Dataset entries |
-.-.-

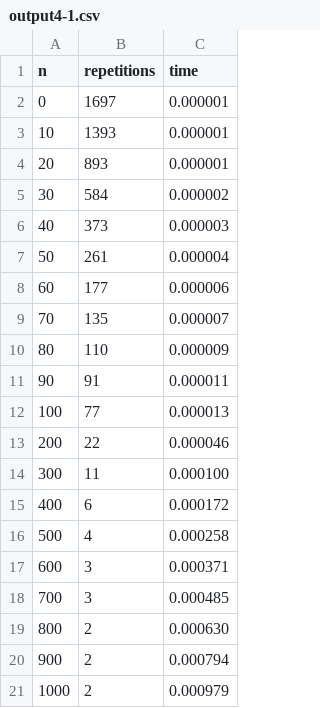
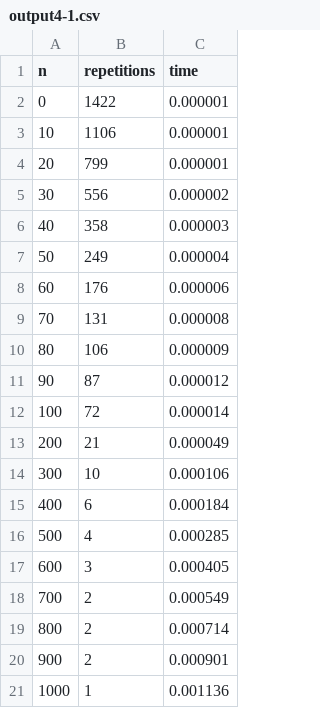
Before and after one commit to mn1121m/Data_Structure, a CSV file: DS-03/output4-1.csv, drawn as a sheet.

```diff
--- a/DS-03/output4-1.csv
+++ b/DS-03/output4-1.csv
@@ -1,21 +1,21 @@
 n,repetitions,time
-     0,     1697,0.000001
-    10,     1393,0.000001
-    20,      893,0.000001
-    30,      584,0.000002
-    40,      373,0.000003
-    50,      261,0.000004
-    60,      177,0.000006
-    70,      135,0.000007
-    80,      110,0.000009
-    90,       91,0.000011
-   100,       77,0.000013
-   200,       22,0.000046
-   300,       11,0.000100
-   400,        6,0.000172
-   500,        4,0.000258
-   600,        3,0.000371
-   700,        3,0.000485
-   800,        2,0.000630
-   900,        2,0.000794
-  1000,        2,0.000979
+     0,     1422,0.000001
+    10,     1106,0.000001
+    20,      799,0.000001
+    30,      556,0.000002
+    40,      358,0.000003
+    50,      249,0.000004
+    60,      176,0.000006
+    70,      131,0.000008
+    80,      106,0.000009
+    90,       87,0.000012
+   100,       72,0.000014
+   200,       21,0.000049
+   300,       10,0.000106
+   400,        6,0.000184
+   500,        4,0.000285
+   600,        3,0.000405
+   700,        2,0.000549
+   800,        2,0.000714
+   900,        2,0.000901
+  1000,        1,0.001136
```
Also changed, not shown: DS-03/output.csv, DS-03/output4-2.csv, 30 other files.
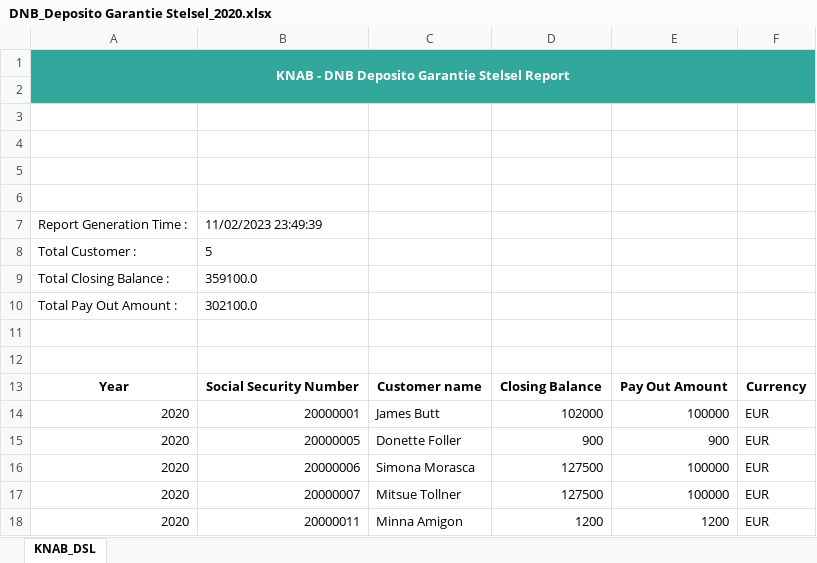
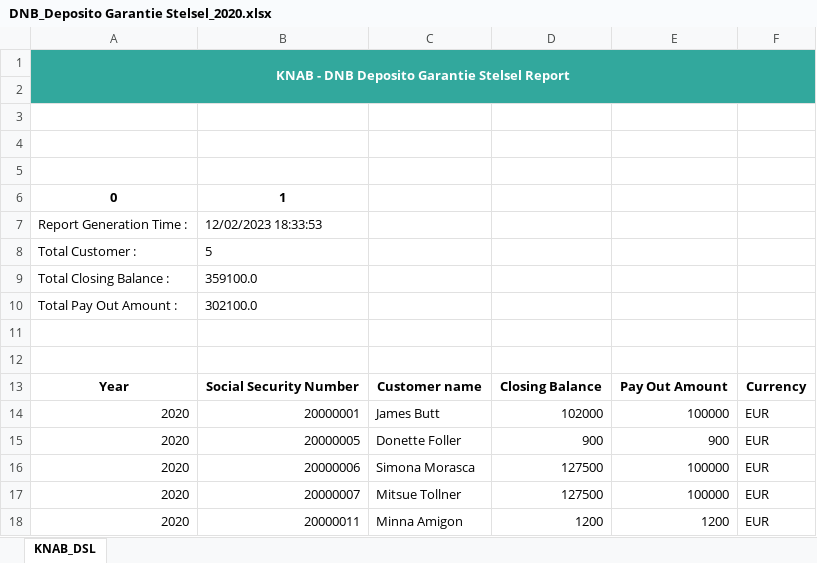
Before and after one commit to Kulamanipradhan0/knab_dwh_v2, an Excel workbook: etl_repo/report/DNB_Deposito Garantie Stelsel_2020.xlsx, sheet KNAB_DSL, drawn as a sheet; values as stored, in another font and other column widths than the file's, no borders; the diff names each change by its address in the sheet, - before the commit and + after, or states it on an @@ line.

Commit message:
reports

```diff
--- a/etl_repo/report/DNB_Deposito Garantie Stelsel_2020.xlsx (sheet KNAB_DSL)
+++ b/etl_repo/report/DNB_Deposito Garantie Stelsel_2020.xlsx (sheet KNAB_DSL)
-row 6: (empty)
+row 6: 0 | 1
-B7: 11/02/2023 23:49:39
+B7: 12/02/2023 18:33:53
```
Also changed, not shown: etl_repo/report/DNB_Deposito Garantie Stelsel_2020-12-31.xlsx.
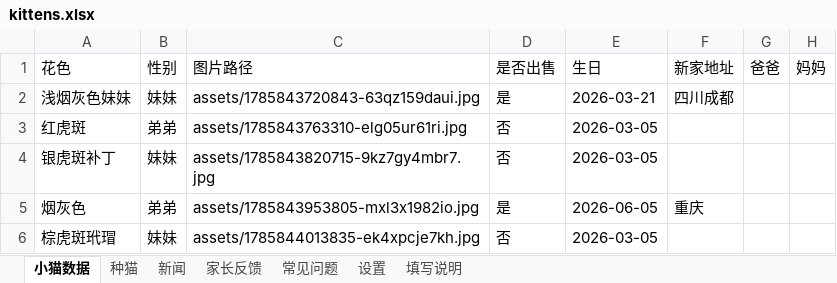
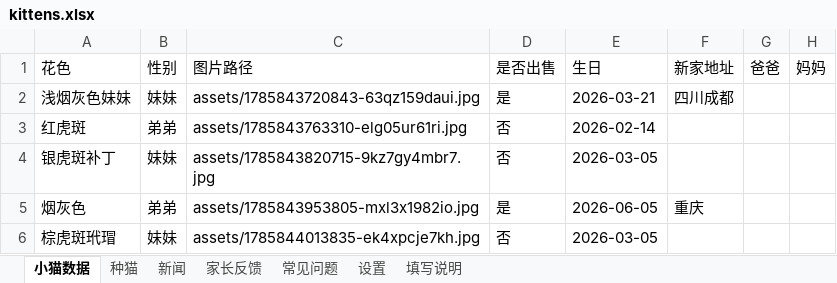
Before and after one commit to kuenmaoshe/kuenmaoshe.github.io, an Excel workbook: data/kittens.xlsx, sheet 小猫数据, drawn as a sheet; only a part is shown; values as stored, in another font and other column widths than the file's, no borders; the diff names each change by its address in the sheet, - before the commit and + after, or states it on an @@ line.

```diff
--- a/data/kittens.xlsx (sheet 小猫数据)
+++ b/data/kittens.xlsx (sheet 小猫数据)
-E3 (生日): 2026-03-05
+E3 (生日): 2026-02-14
```
Also changed, not shown: 1 other file.
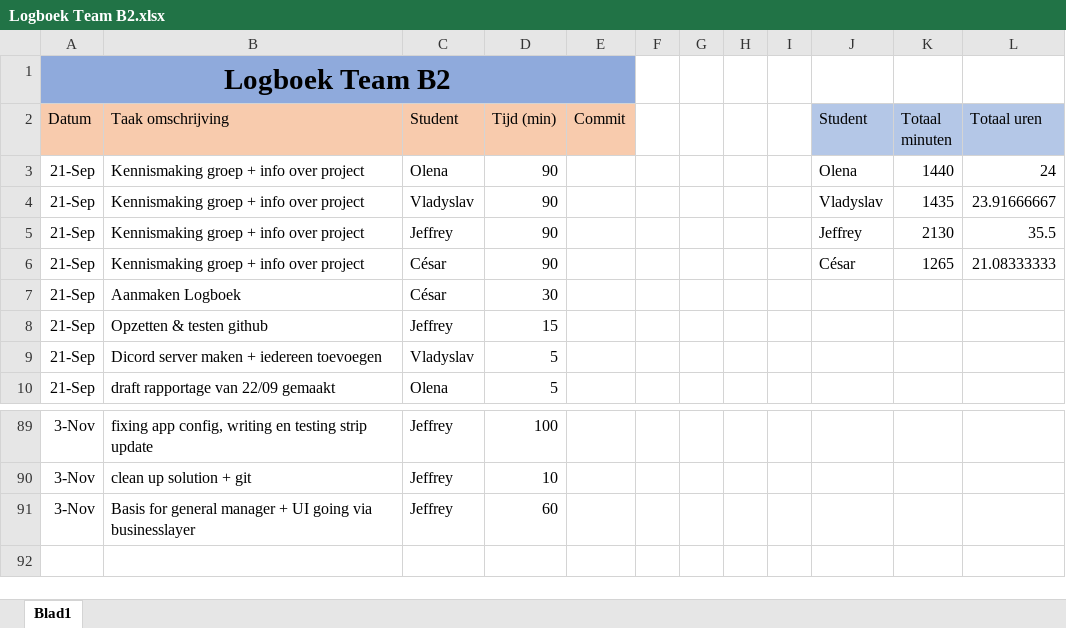
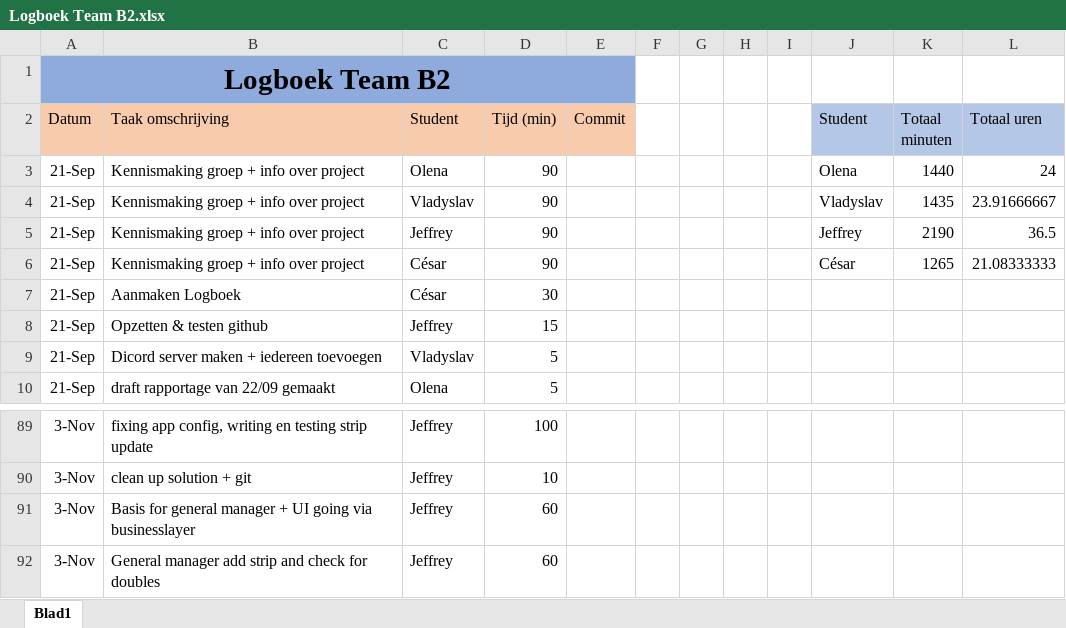
Before and after one commit to projectwerkTeamB2/projectwerk, an Excel workbook: Logboek Team B2.xlsx, sheet Blad1, drawn as a sheet; only a part is shown, gaps mark what is left out; values as stored, in another font and other column widths than the file's, no borders; the diff names each change by its address in the sheet, - before the commit and + after, or states it on an @@ line.

Commit message:
updated

```diff
--- a/Logboek Team B2.xlsx (sheet Blad1)
+++ b/Logboek Team B2.xlsx (sheet Blad1)
-K5 (Totaal minuten): 2130
+K5 (Totaal minuten): 2190
-L5 (Totaal uren): 35.5
+L5 (Totaal uren): 36.5
+row 92: 3-Nov | General manager add strip and check for doubles | Jeffrey | 60
```
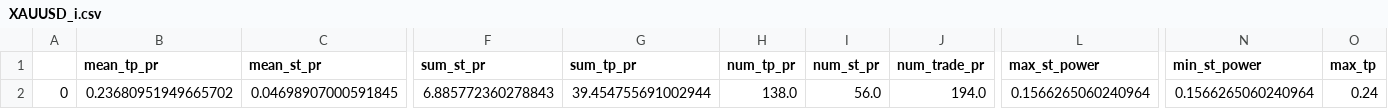
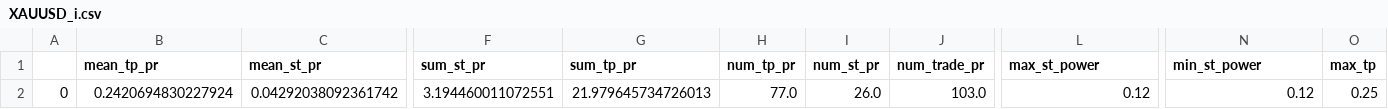
Before and after one commit to Mehrshad-Sorena/ShadBot.1.1, a CSV file: src/indicators/MACD/GeneticLearning_DB/superhuman/primary/sell/XAUUSD_i.csv, drawn as a sheet; only a part is shown, gaps mark what is left out; the diff covers the shown part only; the diff names each change by its address in the sheet, - before the commit and + after, or states it on an @@ line.

```diff
--- a/src/indicators/MACD/GeneticLearning_DB/superhuman/primary/sell/XAUUSD_i.csv
+++ b/src/indicators/MACD/GeneticLearning_DB/superhuman/primary/sell/XAUUSD_i.csv
-B2 (mean_tp_pr): 0.23680951949665702
+B2 (mean_tp_pr): 0.2420694830227924
-C2 (mean_st_pr): 0.04698907000591845
+C2 (mean_st_pr): 0.04292038092361742
-F2 (sum_st_pr): 6.885772360278843
+F2 (sum_st_pr): 3.194460011072551
-G2 (sum_tp_pr): 39.454755691002944
+G2 (sum_tp_pr): 21.979645734726013
-H2 (num_tp_pr): 138.0
+H2 (num_tp_pr): 77.0
-I2 (num_st_pr): 56.0
+I2 (num_st_pr): 26.0
-J2 (num_trade_pr): 194.0
+J2 (num_trade_pr): 103.0
-L2 (max_st_power): 0.1566265060240964
+L2 (max_st_power): 0.12
-N2 (min_st_power): 0.1566265060240964
+N2 (min_st_power): 0.12
-O2 (max_tp): 0.24
+O2 (max_tp): 0.25
```
Also changed, not shown: 14 edited cells elsewhere in this file, src/indicators/MACD/GeneticLearning_DB/elites/primary/sell/XAUUSD_i_ChromosomeResults.csv, src/indicators/MACD/GeneticLearning_DB/elites/primary/sell/XAUUSD_i_LearningResults.csv, 1 other file.
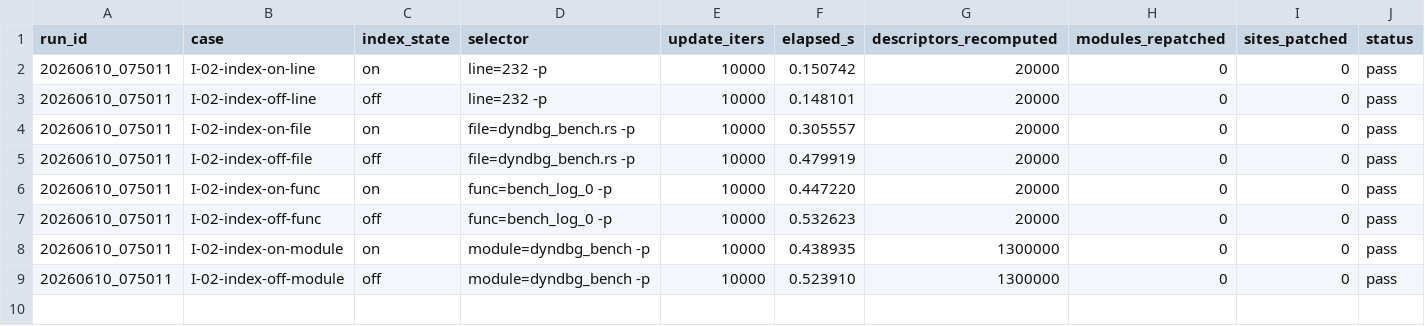
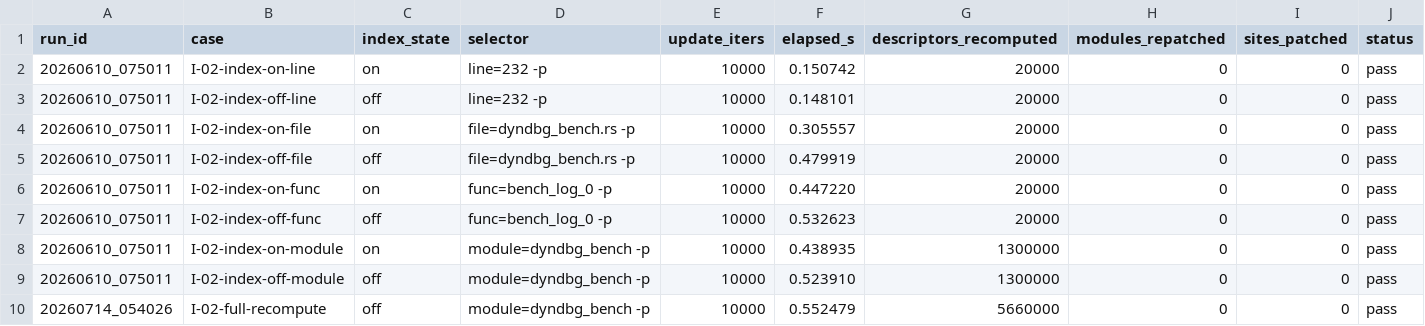
Before and after one commit to LHHL7/asterinas-dyn-debug, a CSV file: results/index_ablation/results.csv, drawn as a sheet; the diff names each change by its address in the sheet, - before the commit and + after, or states it on an @@ line.

```diff
--- a/results/index_ablation/results.csv
+++ b/results/index_ablation/results.csv
+row 10: 20260714_054026 | I-02-full-recompute | off | module=dyndbg_bench -p | 10000 | 0.552479 | 5660000 | 0 | 0 | pass
```
Also changed, not shown: 1 other file.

-.-.-

Goal of the exercise | Retype the material above exactly, images excluded.

Solution |
Before and after one commit to mn1121m/Data_Structure, a CSV file: DS-03/output4-1.csv, drawn as a sheet.

```diff
--- a/DS-03/output4-1.csv
+++ b/DS-03/output4-1.csv
@@ -1,21 +1,21 @@
 n,repetitions,time
-     0,     1697,0.000001
-    10,     1393,0.000001
-    20,      893,0.000001
-    30,      584,0.000002
-    40,      373,0.000003
-    50,      261,0.000004
-    60,      177,0.000006
-    70,      135,0.000007
-    80,      110,0.000009
-    90,       91,0.000011
-   100,       77,0.000013
-   200,       22,0.000046
-   300,       11,0.000100
-   400,        6,0.000172
-   500,        4,0.000258
-   600,        3,0.000371
-   700,        3,0.000485
-   800,        2,0.000630
-   900,        2,0.000794
-  1000,        2,0.000979
+     0,     1422,0.000001
+    10,     1106,0.000001
+    20,      799,0.000001
+    30,      556,0.000002
+    40,      358,0.000003
+    50,      249,0.000004
+    60,      176,0.000006
+    70,      131,0.000008
+    80,      106,0.000009
+    90,       87,0.000012
+   100,       72,0.000014
+   200,       21,0.000049
+   300,       10,0.000106
+   400,        6,0.000184
+   500,        4,0.000285
+   600,        3,0.000405
+   700,        2,0.000549
+   800,        2,0.000714
+   900,        2,0.000901
+  1000,        1,0.001136
```
Also changed, not shown: DS-03/output.csv, DS-03/output4-2.csv, 30 other files.
Before and after one commit to Kulamanipradhan0/knab_dwh_v2, an Excel workbook: etl_repo/report/DNB_Deposito Garantie Stelsel_2020.xlsx, sheet KNAB_DSL, drawn as a sheet; values as stored, in another font and other column widths than the file's, no borders; the diff names each change by its address in the sheet, - before the commit and + after, or states it on an @@ line.

Commit message:
reports

```diff
--- a/etl_repo/report/DNB_Deposito Garantie Stelsel_2020.xlsx (sheet KNAB_DSL)
+++ b/etl_repo/report/DNB_Deposito Garantie Stelsel_2020.xlsx (sheet KNAB_DSL)
-row 6: (empty)
+row 6: 0 | 1
-B7: 11/02/2023 23:49:39
+B7: 12/02/2023 18:33:53
```
Also changed, not shown: etl_repo/report/DNB_Deposito Garantie Stelsel_2020-12-31.xlsx.
Before and after one commit to kuenmaoshe/kuenmaoshe.github.io, an Excel workbook: data/kittens.xlsx, sheet 小猫数据, drawn as a sheet; only a part is shown; values as stored, in another font and other column widths than the file's, no borders; the diff names each change by its address in the sheet, - before the commit and + after, or states it on an @@ line.

```diff
--- a/data/kittens.xlsx (sheet 小猫数据)
+++ b/data/kittens.xlsx (sheet 小猫数据)
-E3 (生日): 2026-03-05
+E3 (生日): 2026-02-14
```
Also changed, not shown: 1 other file.
Before and after one commit to projectwerkTeamB2/projectwerk, an Excel workbook: Logboek Team B2.xlsx, sheet Blad1, drawn as a sheet; only a part is shown, gaps mark what is left out; values as stored, in another font and other column widths than the file's, no borders; the diff names each change by its address in the sheet, - before the commit and + after, or states it on an @@ line.

Commit message:
updated

```diff
--- a/Logboek Team B2.xlsx (sheet Blad1)
+++ b/Logboek Team B2.xlsx (sheet Blad1)
-K5 (Totaal minuten): 2130
+K5 (Totaal minuten): 2190
-L5 (Totaal uren): 35.5
+L5 (Totaal uren): 36.5
+row 92: 3-Nov | General manager add strip and check for doubles | Jeffrey | 60
```
Before and after one commit to Mehrshad-Sorena/ShadBot.1.1, a CSV file: src/indicators/MACD/GeneticLearning_DB/superhuman/primary/sell/XAUUSD_i.csv, drawn as a sheet; only a part is shown, gaps mark what is left out; the diff covers the shown part only; the diff names each change by its address in the sheet, - before the commit and + after, or states it on an @@ line.

```diff
--- a/src/indicators/MACD/GeneticLearning_DB/superhuman/primary/sell/XAUUSD_i.csv
+++ b/src/indicators/MACD/GeneticLearning_DB/superhuman/primary/sell/XAUUSD_i.csv
-B2 (mean_tp_pr): 0.23680951949665702
+B2 (mean_tp_pr): 0.2420694830227924
-C2 (mean_st_pr): 0.04698907000591845
+C2 (mean_st_pr): 0.04292038092361742
-F2 (sum_st_pr): 6.885772360278843
+F2 (sum_st_pr): 3.194460011072551
-G2 (sum_tp_pr): 39.454755691002944
+G2 (sum_tp_pr): 21.979645734726013
-H2 (num_tp_pr): 138.0
+H2 (num_tp_pr): 77.0
-I2 (num_st_pr): 56.0
+I2 (num_st_pr): 26.0
-J2 (num_trade_pr): 194.0
+J2 (num_trade_pr): 103.0
-L2 (max_st_power): 0.1566265060240964
+L2 (max_st_power): 0.12
-N2 (min_st_power): 0.1566265060240964
+N2 (min_st_power): 0.12
-O2 (max_tp): 0.24
+O2 (max_tp): 0.25
```
Also changed, not shown: 14 edited cells elsewhere in this file, src/indicators/MACD/GeneticLearning_DB/elites/primary/sell/XAUUSD_i_ChromosomeResults.csv, src/indicators/MACD/GeneticLearning_DB/elites/primary/sell/XAUUSD_i_LearningResults.csv, 1 other file.
Before and after one commit to LHHL7/asterinas-dyn-debug, a CSV file: results/index_ablation/results.csv, drawn as a sheet; the diff names each change by its address in the sheet, - before the commit and + after, or states it on an @@ line.

```diff
--- a/results/index_ablation/results.csv
+++ b/results/index_ablation/results.csv
+row 10: 20260714_054026 | I-02-full-recompute | off | module=dyndbg_bench -p | 10000 | 0.552479 | 5660000 | 0 | 0 | pass
```
Also changed, not shown: 1 other file.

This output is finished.